A review of the DSM-5-TR revisions and impact on MHS assessmentsSara Rzepa, Diane Mangalindan, Klint Fung, Vaunam Venkadasalam
The Diagnostic and Statistical Manual of Mental Disorders (DSM) contains descriptions of mental disorders and other psychiatric conditions across the lifespan. The manual was developed for clinical, public health, and research purposes, and the DSM is updated regularly according to new literature and scientific advances. The latest update was released in March 2022 with the Diagnostic and Statistical Manual of Mental Disorders, Fifth Edition, Text Revision (DSM-5-TR).
What changes were made in the DSM-5-TR?
The DSM-5-TR includes the addition of new disorders and psychiatric conditions, updated naming conventions, the refinement of diagnostic criteria for many disorders, and updates according to advances in current literature and fairness considerations. The following section provides a high-level summary of some of these changes. Please see the American Psychiatric Association website and the DSM-5-TR for complete changes.
New additions of disorders include:
- Prolonged grief disorder: A disorder that applies to children, adolescents, and adults, defined as intense yearning or longing, and preoccupation with thoughts or memories of the deceased.
- Unspecified Mood Disorder: A diagnosis that was reinstated in the DSM-5-TR. It refers to symptoms characteristic of Bipolar Related Disorders and/or Depressive Disorders but do not meet the full criteria for any of the disorders under those classes.
Addition of other conditions that may be a focus of clinical attention
The purpose of this addition is intended to improve documentation of the following behaviors, which may provide additional information that affects the course, prognosis, or treatment of an individual’s mental disorder:
- Suicidal Behavior
- Non-suicidal Self-Injury
The names of the following disorders were updated according to their usage in current literature and the International Classification of Diseases (ICD-11):
- Intellectual Developmental Disorder (Intellectual Disability), formerly Intellectual Disability (Intellectual Developmental Disorder)
- Persistent Depressive Disorder, formerly Persistent Depressive Disorder (Dysthymia)
- Social Anxiety Disorder, formerly Social Anxiety Disorder (Social Phobia)

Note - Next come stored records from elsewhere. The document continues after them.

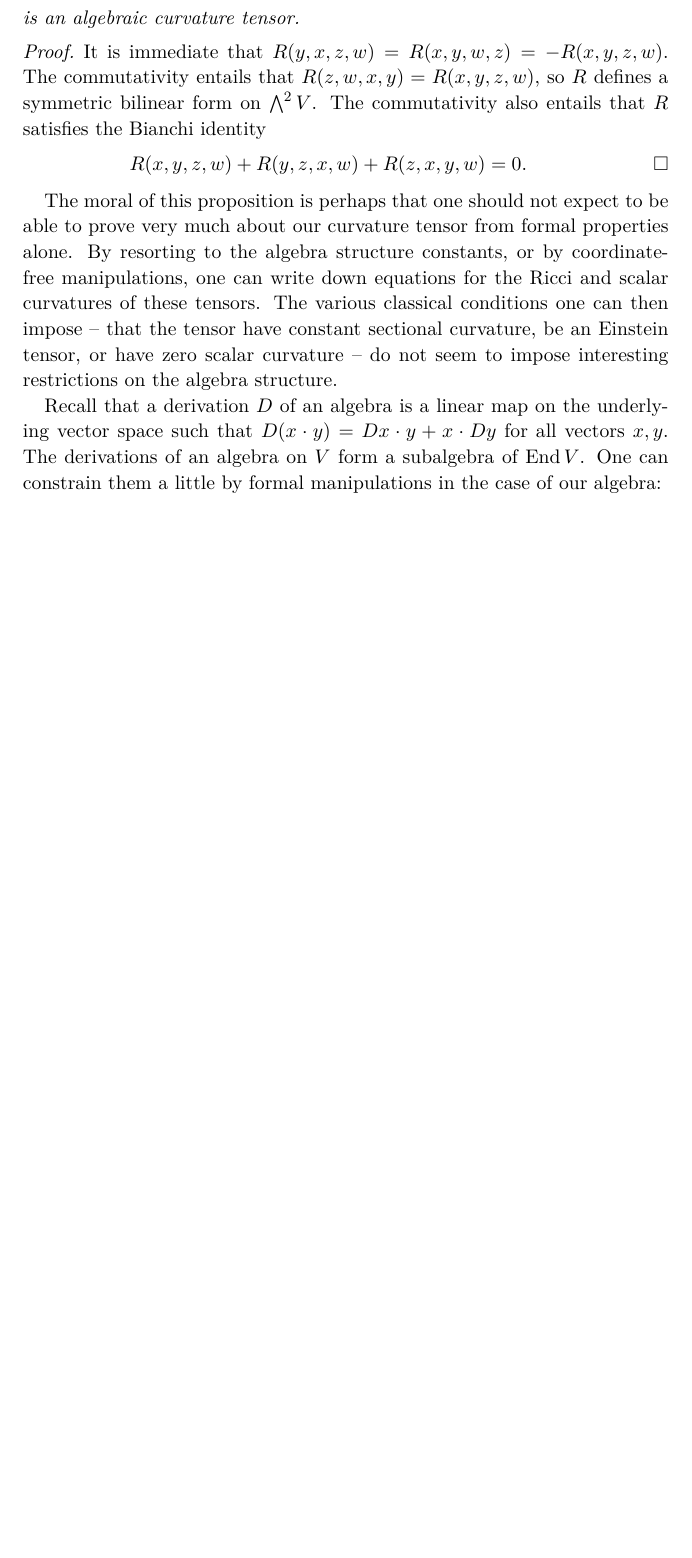
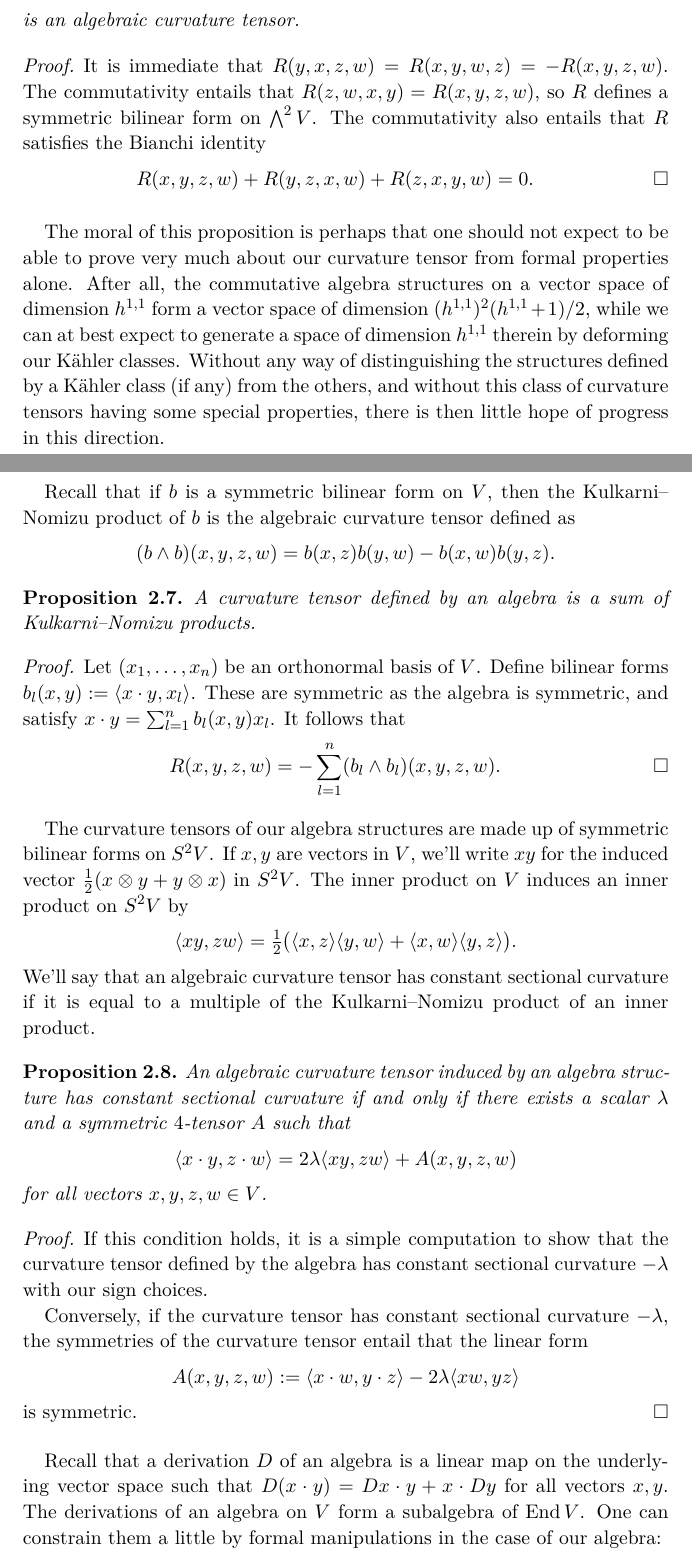
Before and after one commit to gunnihinn/kahler-cone-geometry, a LaTeX paper (main.tex): part of page 8 of 9 before the commit and two parts of pages 8 and 9 of 10 after it, the two joined at a grey line, cut so that both start at the same text, the shorter picture padded with empty space. Compiled offline with pdfLaTeX.

Commit message:
Discuss algebras

```diff
--- a/main.tex
+++ b/main.tex
@@ -14,6 +14,7 @@
 {Cohomological expression of\\
 the curvature of K\"{a}hler moduli}
 \author{Gunnar Þór Magnússon}
+\thanks{Email: \texttt{gunnar@magnusson.io}}
 
 \newtheorem{theo}{Theorem}[section]
 \newtheorem{prop}[theo]{Proposition}
@@ -726,12 +727,69 @@ is an algebraic curvature tensor.
   $$
 \end{proof}
 
-The moral of this proposition is perhaps that one should not expect to be able to prove very much about our curvature tensor from formal properties alone. By resorting to the algebra structure constants, or by coordinate-free manipulations, one can write down equations for the Ricci and scalar curvatures of these tensors. The various classical conditions one can then impose -- that the tensor have constant sectional curvature, be an Einstein tensor, or have zero scalar curvature -- do not seem to impose interesting restrictions on the algebra structure.
+The moral of this proposition is perhaps that one should not expect to be able to prove very much about our curvature tensor from formal properties alone. After all, the commutative algebra structures on a vector space of dimension $h^{1,1}$ form a vector space of dimension $(h^{1,1})^2(h^{1,1}+1)/2$, while we can at best expect to generate a space of dimension $h^{1,1}$ therein by deforming our K\"ahler classes. Without any way of distinguishing the structures defined by a K\"ahler class (if any) from the others, and without this class of curvature tensors having some special properties, there is then little hope of progress in this direction.
 
-Recall that a derivation $D$ of an algebra is a linear map on the underlying vector space such that $D(x \cdot y) = Dx \cdot y + x \cdot Dy$ for all vectors $x,y$. The derivations of an algebra on $V$ form a subalgebra of $\End V$. One can constrain them a little by formal manipulations in the case of our algebra:
+Recall that if $b$ is a symmetric bilinear form on $V$, then the Kulkarni--Nomizu product of $b$ is the algebraic curvature tensor defined as
+$$
+(b \wedge b)(x,y,z,w)
+= b(x,z)b(y,w) - b(x,w)b(y,z).
+$$
+
+\begin{prop}
+A curvature tensor defined by an algebra is a sum of Kulkarni--Nomizu products.
+\end{prop}
+
+\begin{proof}
+Let $(x_1,\ldots,x_n)$ be an orthonormal basis of $V$. Define bilinear forms $b_l(x,y) := \langle x \cdot y, x_l \rangle$. These are symmetric as the algebra is symmetric, and satisfy $x \cdot y = \sum_{l=1}^n b_l(x,y) x_l$. It follows that
+$$
+\displaylines{
+  \phantom{\qedsymbol}
+  \hfill
+  R(x,y,z,w) = -\sum_{l=1}^n (b_l \wedge b_l)(x,y,z,w).
+  \hfill
+  \qedhere
+}
+$$
+\end{proof}
+
+
+The curvature tensors of our algebra structures are made up of symmetric bilinear forms on $S^2V$.
+If $x, y$ are vectors in $V$, we'll write $xy$ for the induced vector $\frac12(x \otimes y + y \otimes x)$ in $S^2V$. The inner product on $V$ induces an inner product on $S^2V$ by
+$$
+\langle xy, zw \rangle
+=
+\tfrac12
+\bigl(
+\langle x, z \rangle \langle y, w \rangle
++ \langle x, w \rangle \langle y, z \rangle
+\bigr).
+$$
+We'll say that an algebraic curvature tensor has constant sectional curvature if it is equal to a multiple of the Kulkarni--Nomizu product of an inner product.
+
+\begin{prop}
+An algebraic curvature tensor induced by an algebra structure has constant sectional curvature if and only if there exists a scalar $\lambda$ and a symmetric $4$-tensor $A$ such that
+$$
+\langle x \cdot y, z \cdot w \rangle
+= 2\lambda \langle xy, zw \rangle + A(x,y,z,w)
+$$
+for all vectors $x,y,z,w \in V$.
+\end{prop}
+
+\begin{proof}
+  If this condition holds, it is a simple computation to show that the curvature tensor defined by the algebra has constant sectional curvature $-\lambda$ with our sign choices.
+
+  Conversely, if the curvature tensor has constant sectional curvature $-\lambda$, the symmetries of the curvature tensor entail that the linear form
+$$
+A(x,y,z,w) := \langle x \cdot w, y \cdot z \rangle - 2\lambda \langle xw, yz \rangle
+$$
+is symmetric.
+\end{proof}
 
 
 
+
+
+Recall that a derivation $D$ of an algebra is a linear map on the underlying vector space such that $D(x \cdot y) = Dx \cdot y + x \cdot Dy$ for all vectors $x,y$. The derivations of an algebra on $V$ form a subalgebra of $\End V$. One can constrain them a little by formal manipulations in the case of our algebra:
 
 
 \begin{prop}
```
Also changed, not shown: main.tex (8 more changed lines).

There were changes to the diagnostic criteria and specifiers for the following diagnoses:
The purpose of this addition was to clarify diagnostic criteria and differential diagnoses, remove redundancy, and increase consistency within the DSM and with the International Classification of Diseases (ICD-11):
- Attenuated Psychosis Syndrome; Other Specified Schizophrenia

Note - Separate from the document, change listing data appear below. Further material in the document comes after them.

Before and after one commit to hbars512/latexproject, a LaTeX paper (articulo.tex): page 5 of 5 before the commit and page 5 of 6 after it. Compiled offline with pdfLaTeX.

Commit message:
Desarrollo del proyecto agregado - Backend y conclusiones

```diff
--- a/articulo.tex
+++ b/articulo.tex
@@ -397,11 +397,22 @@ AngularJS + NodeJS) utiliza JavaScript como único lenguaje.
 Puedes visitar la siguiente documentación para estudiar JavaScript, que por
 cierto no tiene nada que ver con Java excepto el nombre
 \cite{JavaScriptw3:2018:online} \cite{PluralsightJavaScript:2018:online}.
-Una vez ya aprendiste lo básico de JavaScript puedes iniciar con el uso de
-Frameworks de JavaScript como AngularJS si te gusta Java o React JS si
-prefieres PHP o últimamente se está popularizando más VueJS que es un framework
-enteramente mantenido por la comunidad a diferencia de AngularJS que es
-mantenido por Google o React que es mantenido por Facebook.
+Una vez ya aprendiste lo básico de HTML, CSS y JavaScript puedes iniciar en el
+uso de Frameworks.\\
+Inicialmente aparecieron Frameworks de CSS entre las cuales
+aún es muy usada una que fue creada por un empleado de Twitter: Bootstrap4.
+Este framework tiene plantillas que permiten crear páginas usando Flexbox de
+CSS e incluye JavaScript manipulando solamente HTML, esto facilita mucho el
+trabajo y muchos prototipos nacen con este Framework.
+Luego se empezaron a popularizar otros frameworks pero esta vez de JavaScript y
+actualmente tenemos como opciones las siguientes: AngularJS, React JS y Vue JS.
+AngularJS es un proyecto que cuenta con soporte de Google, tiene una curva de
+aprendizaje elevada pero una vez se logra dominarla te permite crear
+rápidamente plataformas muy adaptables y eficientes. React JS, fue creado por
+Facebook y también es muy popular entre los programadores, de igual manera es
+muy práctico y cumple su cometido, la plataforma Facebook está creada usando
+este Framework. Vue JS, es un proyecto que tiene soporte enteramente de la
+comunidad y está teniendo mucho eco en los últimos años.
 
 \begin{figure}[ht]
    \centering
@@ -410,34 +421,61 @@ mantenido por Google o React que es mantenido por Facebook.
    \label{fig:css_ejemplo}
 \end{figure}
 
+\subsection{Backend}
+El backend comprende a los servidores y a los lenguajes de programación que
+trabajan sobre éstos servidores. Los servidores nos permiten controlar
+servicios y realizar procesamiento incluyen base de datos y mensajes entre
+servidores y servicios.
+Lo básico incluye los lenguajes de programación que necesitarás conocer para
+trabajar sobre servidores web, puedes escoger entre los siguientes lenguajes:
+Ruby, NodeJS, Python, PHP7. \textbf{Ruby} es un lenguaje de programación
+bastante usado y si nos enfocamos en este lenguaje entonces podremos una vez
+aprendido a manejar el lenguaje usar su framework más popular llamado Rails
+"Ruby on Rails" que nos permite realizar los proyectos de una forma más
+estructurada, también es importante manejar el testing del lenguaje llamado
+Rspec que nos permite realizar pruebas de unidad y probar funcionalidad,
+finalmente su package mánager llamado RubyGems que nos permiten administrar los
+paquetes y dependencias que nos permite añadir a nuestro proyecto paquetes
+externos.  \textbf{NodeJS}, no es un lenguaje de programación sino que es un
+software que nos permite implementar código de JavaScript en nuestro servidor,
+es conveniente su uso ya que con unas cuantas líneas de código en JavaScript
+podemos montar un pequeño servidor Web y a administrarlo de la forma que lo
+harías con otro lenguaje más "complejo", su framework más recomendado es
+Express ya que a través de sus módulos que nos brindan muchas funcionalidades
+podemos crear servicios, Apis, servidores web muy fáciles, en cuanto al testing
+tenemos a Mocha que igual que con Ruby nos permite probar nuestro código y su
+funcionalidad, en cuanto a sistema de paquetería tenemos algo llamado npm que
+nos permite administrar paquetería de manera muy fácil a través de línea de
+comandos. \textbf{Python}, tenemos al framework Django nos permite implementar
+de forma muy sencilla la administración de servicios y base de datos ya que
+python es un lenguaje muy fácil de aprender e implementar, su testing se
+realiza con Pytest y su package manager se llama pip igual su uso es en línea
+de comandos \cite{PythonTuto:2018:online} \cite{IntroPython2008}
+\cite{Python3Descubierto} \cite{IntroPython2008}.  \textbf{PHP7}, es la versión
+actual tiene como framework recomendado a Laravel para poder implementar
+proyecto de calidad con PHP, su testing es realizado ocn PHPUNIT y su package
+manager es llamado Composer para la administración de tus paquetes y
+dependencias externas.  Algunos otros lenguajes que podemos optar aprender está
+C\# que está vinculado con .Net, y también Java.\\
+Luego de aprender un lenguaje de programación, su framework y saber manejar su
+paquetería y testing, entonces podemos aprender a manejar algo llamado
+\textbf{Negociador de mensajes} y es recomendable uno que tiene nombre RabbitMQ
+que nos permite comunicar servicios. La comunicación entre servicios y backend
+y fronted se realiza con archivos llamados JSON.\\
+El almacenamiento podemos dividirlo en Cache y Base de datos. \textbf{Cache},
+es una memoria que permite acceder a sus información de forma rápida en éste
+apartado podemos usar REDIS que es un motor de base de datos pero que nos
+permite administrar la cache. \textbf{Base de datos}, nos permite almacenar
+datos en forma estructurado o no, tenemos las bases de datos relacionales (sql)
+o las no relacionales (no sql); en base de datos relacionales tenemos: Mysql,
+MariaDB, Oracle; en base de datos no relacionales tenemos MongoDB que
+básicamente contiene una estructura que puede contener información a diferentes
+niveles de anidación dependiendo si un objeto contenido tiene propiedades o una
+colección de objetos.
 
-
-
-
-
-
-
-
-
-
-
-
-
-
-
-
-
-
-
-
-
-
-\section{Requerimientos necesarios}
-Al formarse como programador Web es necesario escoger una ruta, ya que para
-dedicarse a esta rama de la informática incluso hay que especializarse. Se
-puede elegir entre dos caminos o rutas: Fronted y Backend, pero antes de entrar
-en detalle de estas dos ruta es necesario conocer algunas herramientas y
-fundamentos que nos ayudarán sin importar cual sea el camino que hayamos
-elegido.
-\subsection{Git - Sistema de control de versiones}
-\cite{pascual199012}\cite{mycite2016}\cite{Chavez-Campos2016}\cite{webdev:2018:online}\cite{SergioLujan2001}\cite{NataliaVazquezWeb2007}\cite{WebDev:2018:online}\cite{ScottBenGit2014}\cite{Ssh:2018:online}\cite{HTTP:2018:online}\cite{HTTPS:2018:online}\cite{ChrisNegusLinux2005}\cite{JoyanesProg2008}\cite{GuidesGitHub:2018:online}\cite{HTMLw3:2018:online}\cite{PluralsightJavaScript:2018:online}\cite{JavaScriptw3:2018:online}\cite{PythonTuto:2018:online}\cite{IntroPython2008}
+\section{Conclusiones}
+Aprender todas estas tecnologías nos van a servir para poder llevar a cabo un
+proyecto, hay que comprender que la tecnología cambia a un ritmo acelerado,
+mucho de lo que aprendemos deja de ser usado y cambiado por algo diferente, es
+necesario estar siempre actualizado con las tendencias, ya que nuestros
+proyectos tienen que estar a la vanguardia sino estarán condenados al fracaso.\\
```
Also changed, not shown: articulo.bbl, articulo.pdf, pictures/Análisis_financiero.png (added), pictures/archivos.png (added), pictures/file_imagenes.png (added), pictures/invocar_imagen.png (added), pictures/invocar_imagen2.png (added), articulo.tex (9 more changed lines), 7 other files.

- Autism Spectrum Disorder; Intellectual Disability
- Avoidant Restrictive Food Intake Disorder; Other Specified Feeding Disorder
- Bipolar and Related Disorders
- Delirium; Other Specified Delirium Disorder
- Depressive Disorders
- Gender Dysphoria
- Depressive Disorders
- Other Specified Obsessive-Compulsive and Related Disorder
- Posttraumatic Stress Disorder
Texts were updated for most disorders according to advances in current literature and to increase adherence with principles of fairness, for example, the impact of racism on diagnoses and language use (e.g., “desired gender” was replaced with “experienced gender”). The text areas with the most changes include:
- Risk and Prognostic Factors
- Culture-Related Diagnostic Features
- Sex- and Gender-Related Diagnostic Features
- Association With Suicidal Thoughts or Behavior
How were MHS assessments impacted by these changes?
Several MHS assessments, for example, the Autism Spectrum Rating Scale (ASRS®), the Children’s Depression Inventory 2nd Edition (CDI 2®), the Conners 3rd edition (Conners 3®), the Conners’ Adult ADHD Rating Scales (CAARS), the Conners Comprehensive Behavior Rating Scale (Conners CBRS®), and the Multidimensional Anxiety Scale for Children 2nd Edition (MASC 2) include items that measure symptoms of mental disorders and psychiatric conditions in the DSM.
Is the administration and interpretation of these assessments affected?
No, these assessments can be administered and interpreted as is
The following table summarizes the impact of the DSM-5-TR on assessments published by MHS: